Temptation: Yale prof Richard Prum on “The Evolution of Beauty" at AADL


Richard Prum

For the birds: Richard Prum's new book documents his avian studies on mate choices in the animal world.

Yale ornithology professor Richard Prum did his graduate work at U-M in the 1980s, but the two places where he spent much of his leisure time no longer exist.

“The Del Rio was a great place,” Prum said of the beloved bar that stood at Ashley and Washington for more than 30 years. "And I went to Borders, back when it was the only one in the whole world. It was such a great bookstore. I remember going to Borders and deliberately leaving my wallet in my office.

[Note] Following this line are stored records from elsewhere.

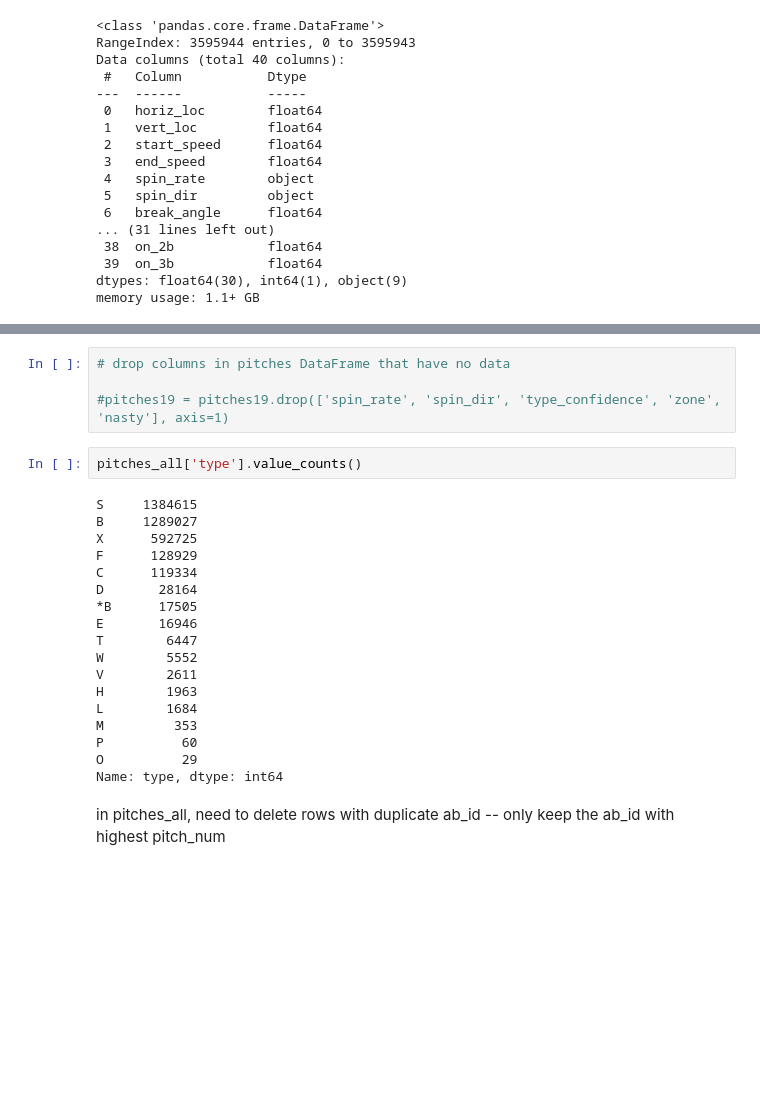
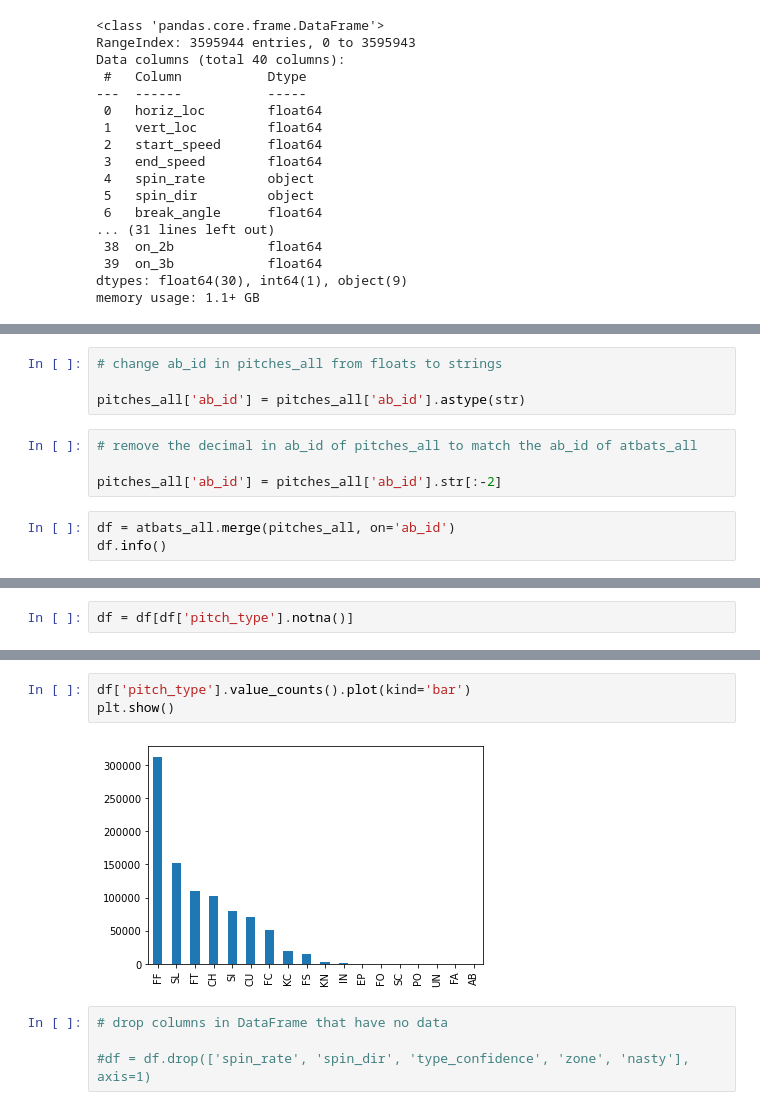
Before and after one commit to dangrosen/pitch-type-analysis, a Jupyter notebook: first_draft.ipynb, the cells around one changed output, grey strips where cells are left out. Saved outputs shown, nothing was run; the diff lists cells and outputs as text; blank space fills up the shorter version.

Commit message:
notebook with merged datasets

```diff
--- a/first_draft.ipynb
+++ b/first_draft.ipynb
@@ -223,0 +215,11 @@ memory usage: 1.1+ GB
+# %%
+# change ab_id in pitches_all from floats to strings
+
+pitches_all['ab_id'] = pitches_all['ab_id'].astype(str)
+# %%
+# remove the decimal in ab_id of pitches_all to match the ab_id of atbats_all
+
+pitches_all['ab_id'] = pitches_all['ab_id'].str[:-2]
+# %%
+df = atbats_all.merge(pitches_all, on='ab_id')
+df.info()
@@ -223,0 +260,2 @@ memory usage: 1.1+ GB
+# %%
+df = df[df['pitch_type'].notna()]
@@ -224,26 +304,9 @@ memory usage: 1.1+ GB
+# %%
+df['pitch_type'].value_counts().plot(kind='bar')
+plt.show()
+# %% [output]
+[figure, added]
 # %%
-# drop columns in pitches DataFrame that have no data
+# drop columns in DataFrame that have no data
 
-#pitches19 = pitches19.drop(['spin_rate', 'spin_dir', 'type_confidence', 'zone', 'nasty'], axis=1)
+#df = df.drop(['spin_rate', 'spin_dir', 'type_confidence', 'zone', 'nasty'], axis=1)
-# %%
-pitches_all['type'].value_counts()
-# %% [output]
-S     1384615
-B     1289027
-X      592725
-F      128929
-C      119334
-D       28164
-*B      17505
-E       16946
-T        6447
-W        5552
-V        2611
-H        1963
-L        1684
-M         353
-P          60
-O          29
-Name: type, dtype: int64
-# %% [markdown]
-in pitches_all, need to delete rows with duplicate ab_id -- only keep the ab_id with highest pitch_num
```
Also changed, not shown: parts of 13 cells of this notebook.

Not that I ever had much money in it, anyway, but I didn’t want to be tempted.”

Temptation, as it happens, plays no small role in the former MacArthur “genius” fellow’s new book, The Evolution of Beauty: How Darwin’s Forgotten Theory of Mate Choice Shapes the Animal World -- and Us, which he will discuss at the Ann Arbor District Library Downtown Branch on Thursday, May 18, at 7 pm. The book argues that mate choice in the natural world is often driven by a subjective desire for beauty instead of more pragmatic considerations, thereby complicating the long-held notion that natural selection explains every branch on the tree of life.

“Many of my colleagues are resistant to these ideas,” said Prum. “One guy said, ‘But that’s nihilism.’ So here I am, getting goosebumps from thinking about how beauty evolves in the wild, while he sees a theory so bleak that he can barely get up in the morning. … That’s when I decided, ‘Wow, I have to embrace aesthetic Darwinian language and focus on what makes this worldview a productive and interesting mode of expression.’”

Charles Darwin suggested these ideas himself, but he was shouted down by Victorian Age critics.

“There’s always been a strong current of cultural influence on how ideas are perceived,” said Prum. “And there were two main drivers of the backlash. One was misogynistic. The idea of female choice, and the freedom of that choice as a force in nature, was just unbelievably radical. … (English biologist) St. George Mivart was the first critic saying … that kind of freedom of choice is basically immoral, right out of the gate. … Another thing that came up immediately was prudery -- anxiety over the topic of sexual pleasure and desire. … That causes pleasure to become standardized as a scientific objective in itself. There’s often this sense that, we have to stand outside of this topic in order to be real scientists.”

Prum has closely studied and observed exotic birds all over the world for many years, so he draws a great deal of evidence for his book’s thesis from his own research; yet The Evolution of Beauty broadens its scope in the final chapters, extending Prum’s argument into the human realm to discuss Freud, the evolution of the female orgasm and more.

“On the science side, I’m hoping to create a broader cultural conversation about beauty that will, in some ways, destabilize the narrow academic band of how it’s discussed and studied,” said Prum. “Second, I want to possibly recruit new people into the field who will relate to the topic. Instead of feeling that nihilism I mentioned before, they’ll feel goosebumps, like me, and feel there’s a reason to do this work.”

One section of the book that has shocked some readers is the description of the violence inherent in duck mating (and the resistant biological traits that female ducks have developed in response). When asked if sexual violence is more common than a layperson may realize in the animal kingdom -- thereby making the idea of “sexual choice” more suspect -- Prum noted that multiple variables make that a tough question to answer (such as the fact that more than 50 percent of animals in the world are beetle varieties). But female bedbugs -- who don’t have a genital opening, so the male essentially stabs through the female’s exoskeleton to inject semen into her abdomen -- also experience “traumatic insemination,” as do other species.

Yet beauty’s role in the natural world’s organic design has been central, Prum argues, despite the fact that beauty itself does not necessarily indicate genetic health or any other kind of objective superiority over others.

“Wealth can give a person lots of advantages, and beauty can, too, but these things don’t make you objectively better than another person,” said Prum. “This concept has really invaded the culture, though, and I think that’s bad. That’s why I really hope that some of my readers will be teenage girls. In America today, and in much of the Western world, sexual development equates to suddenly having status as a sexual object, especially for girls, and what I want to emphasize is that that’s only a partial and impoverished view of what we’re about. We’re sexual subjects as well, with our own innate and personal and constantly developing and changing desires and needs. We all have a right to pursue that, right? That’s something that’s missing from the conversation when we talk with kids about sexuality.”

Jenn McKee is a former staff arts reporter for The Ann Arbor News, where she primarily covered theater and film events, and also wrote general features and occasional articles on books and music.

Richard Prum will be at Ann Arbor District Library Downtown Branch on Thursday, May 18, at 7 pm to discuss his new book, “The Evolution of Beauty: How Darwin’s Forgotten Theory of Mate Choice Shapes the Animal World -- and Us.”